We also placed this Ag/PDMS based sensor on the cell phone speaker, the attachment position of the film and the wires connection as shown in Fig. 9(a). Then, the mobile phone was played words “perfect”, “people”, and “better”. The real-time resistance changes of the film under the different sound waves as shown in Fig. 9. From these curve charts, the resistance of the film obviously increased when encountering a hard syllable; and varied relatively smaller after encountering a light syllable. To qualitatively reflect the performance of the Ag/PDMS based sensor to detect sound, the audio waveforms obtained after analyzed by Matlab software (Fig. 9d). The results showed that the position of minimum amplitude that can be detected is (0.85, 296.4), where the red circle was marked corresponding to responses (Fig. 9a). The amplitude variation of the sound can be converted to intensity of sound by the following formula.
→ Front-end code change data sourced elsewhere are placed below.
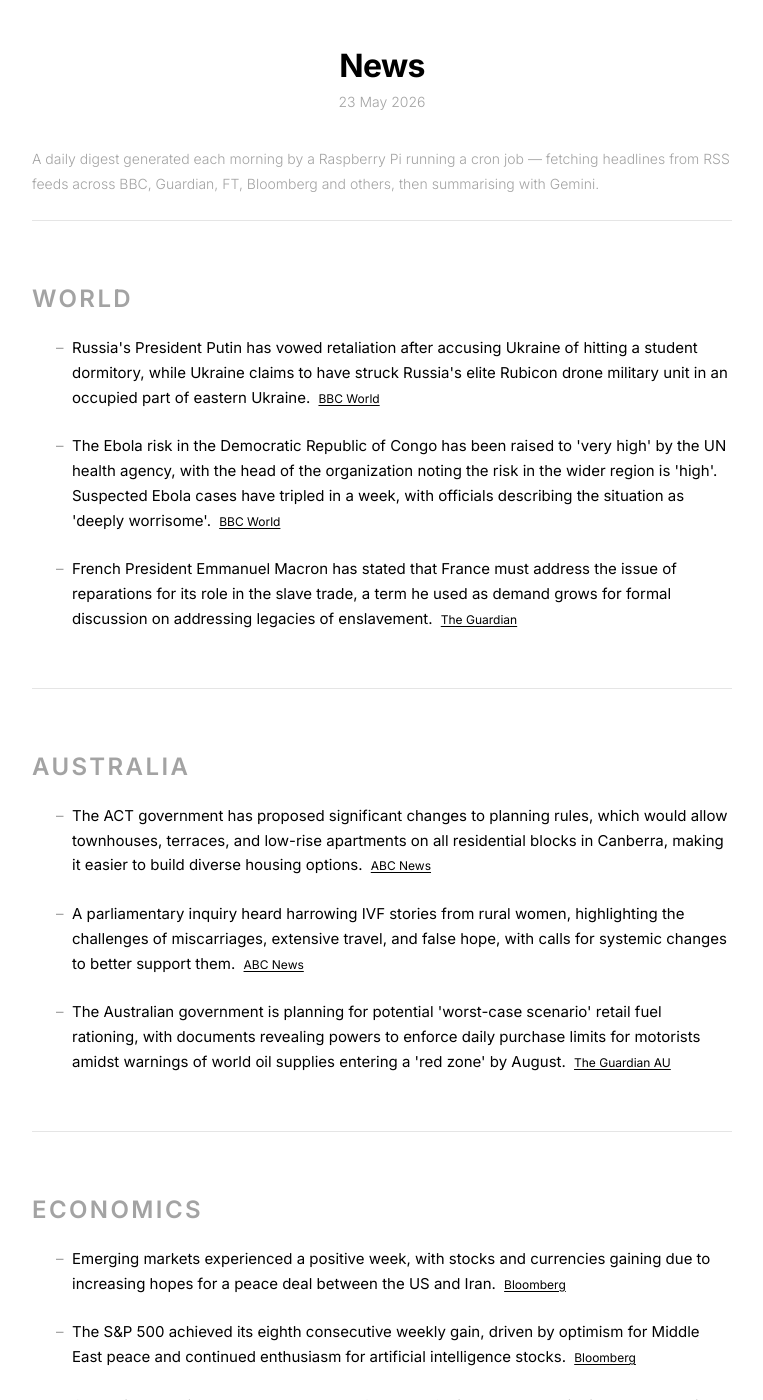
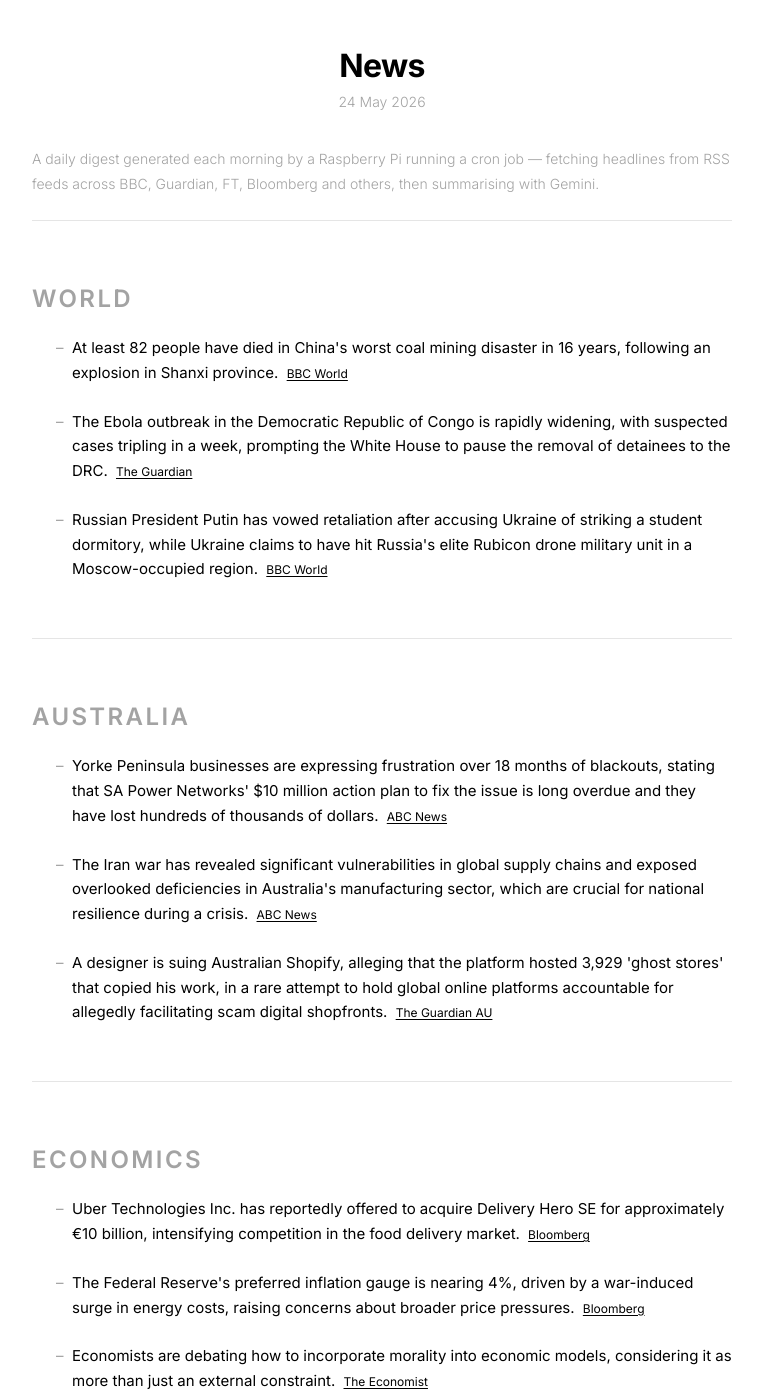
Before and after one commit to s-jac/s-jac.github.io, a Jekyll site: the page built from projects/news.html, in a window 1280 px wide and 1400 px high. Shown: the whole window, without its empty margins (258-1021 px from the left). Built offline with Jekyll 4.4.1, drawn with Linux system fonts in a browser that asks for light colours; some of the changed text lies outside the part shown.

Commit message:
daily news update 24 May 2026

```diff
--- a/_data/news.json
+++ b/_data/news.json
@@ -1,24 +1,24 @@
 {
-  "date": "23 May 2026",
-  "generated_at": "2026-05-22T21:00:25.928223+00:00",
+  "date": "24 May 2026",
+  "generated_at": "2026-05-23T21:00:27.661764+00:00",
   "sections": [
     {
       "heading": "World",
       "bullets": [
         {
-          "text": "Russia's President Putin has vowed retaliation after accusing Ukraine of hitting a student dormitory, while Ukraine claims to have struck Russia's elite Rubicon drone military unit in an occupied part of eastern Ukraine.",
+          "text": "At least 82 people have died in China's worst coal mining disaster in 16 years, following an explosion in Shanxi province.",
           "source": "BBC World",
           "url": "https://www.bbc.com/news/world"
         },
         {
-          "text": "The Ebola risk in the Democratic Republic of Congo has been raised to 'very high' by the UN health agency, with the head of the organization noting the risk in the wider region is 'high'. Suspected Ebola cases have tripled in a week, with officials describing the situation as 'deeply worrisome'.",
+          "text": "The Ebola outbreak in the Democratic Republic of Congo is rapidly widening, with suspected cases tripling in a week, prompting the White House to pause the removal of detainees to the DRC.",
+          "source": "The Guardian",
+          "url": "https://www.theguardian.com"
+        },
+        {
+          "text": "Russian President Putin has vowed retaliation after accusing Ukraine of striking a student dormitory, while Ukraine claims to have hit Russia's elite Rubicon drone military unit in a Moscow-occupied region.",
           "source": "BBC World",
           "url": "https://www.bbc.com/news/world"
-        },
-        {
-          "text": "French President Emmanuel Macron has stated that France must address the issue of reparations for its role in the slave trade, a term he used as demand grows for formal discussion on addressing legacies of enslavement.",
-          "source": "The Guardian",
-          "url": "https://www.theguardian.com"
         }
       ]
     },
@@ -26,17 +26,17 @@
       "heading": "Australia",
       "bullets": [
         {
-          "text": "The ACT government has proposed significant changes to planning rules, which would allow townhouses, terraces, and low-rise apartments on all residential blocks in Canberra, making it easier to build diverse housing options.",
+          "text": "Yorke Peninsula businesses are expressing frustration over 18 months of blackouts, stating that SA Power Networks' $10 million action plan to fix the issue is long overdue and they have lost hundreds of thousands of dollars.",
           "source": "ABC News",
           "url": "https://www.abc.net.au/news"
         },
         {
-          "text": "A parliamentary inquiry heard harrowing IVF stories from rural women, highlighting the challenges of miscarriages, extensive travel, and false hope, with calls for systemic changes to better support them.",
+          "text": "The Iran war has revealed significant vulnerabilities in global supply chains and exposed overlooked deficiencies in Australia's manufacturing sector, which are crucial for national resilience during a crisis.",
           "source": "ABC News",
           "url": "https://www.abc.net.au/news"
         },
         {
-          "text": "The Australian government is planning for potential 'worst-case scenario' retail fuel rationing, with documents revealing powers to enforce daily purchase limits for motorists amidst warnings of world oil supplies entering a 'red zone' by August.",
+          "text": "A designer is suing Australian Shopify, alleging that the platform hosted 3,929 'ghost stores' that copied his work, in a rare attempt to hold global online platforms accountable for allegedly facilitating scam digital shopfronts.",
           "source": "The Guardian AU",
           "url": "https://www.theguardian.com/au"
         }
@@ -46,19 +46,19 @@
       "heading": "Economics",
       "bullets": [
         {
-          "text": "Emerging markets experienced a positive week, with stocks and currencies gaining due to increasing hopes for a peace deal between the US and Iran.",
+          "text": "Uber Technologies Inc. has reportedly offered to acquire Delivery Hero SE for approximately €10 billion, intensifying competition in the food delivery market.",
           "source": "Bloomberg",
           "url": "https://www.bloomberg.com/markets"
         },
         {
-          "text": "The S&P 500 achieved its eighth consecutive weekly gain, driven by optimism for Middle East peace and continued enthusiasm for artificial intelligence stocks.",
+          "text": "The Federal Reserve's preferred inflation gauge is nearing 4%, driven by a war-induced surge in energy costs, raising concerns about broader price pressures.",
           "source": "Bloomberg",
           "url": "https://www.bloomberg.com/markets"
         },
         {
-          "text": "Gold prices declined as Federal Reserve Governor Christopher Waller indicated a potential interest rate hike, citing concerns that the Iran conflict could fuel inflation.",
-          "source": "Bloomberg",
-          "url": "https://www.bloomberg.com/markets"
+          "text": "Economists are debating how to incorporate morality into economic models, considering it as more than just an external constraint.",
+          "source": "The Economist",
+          "url": "https://www.economist.com/finance-and-economics"
         }
       ]
     }
```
$$dB=20\times {\log }_{10}(V/{V}_{0})$$

where V0 and V represent the standard reference value and the relative reference value of the amplitude, respectively. According to Eq. 2, we found that the minimum detection of sound intensity by the Ag/PDMS film is 49.44 dB. Based on the above characteristics, this device shows great potential as an electronic eardrum for hearing impaired individual.

Figure 9
figure 9

Signal responses of Ag/PDMS based sensor under different sound waves: (a) better, (b) people, and (c) perfect. (d) Audio signal waveform diagram corresponding to the three words.


In this paper, we reported a multidimensional sensing flexible sensor fabricated by Ag/PDMS composites. Our method for fabricating flexible sensor is simple and rapid without corrosive or hazardous chemical reagents. The Ag/PDMS flexible sensor has good electrical conductivity (the average resistivity of the film with a filler content of 150 wt.% is only 1.52 × 10−5 Ω·m), high strain sensitivity (maximum GF = 939), high resolution(the minimum resolution for force detection is 0.02 N), and great stretchability (maximum strain = 50%). We experimentally verified the Ag/PDMS flexible sensor demonstrated here can be applied in a variety of applications such as human body dynamic real-time monitoring and sound intensity detecting. All of these characteristics make our sensors not only promising for motion capture, but also for softness haptic perception and human-machine interaction.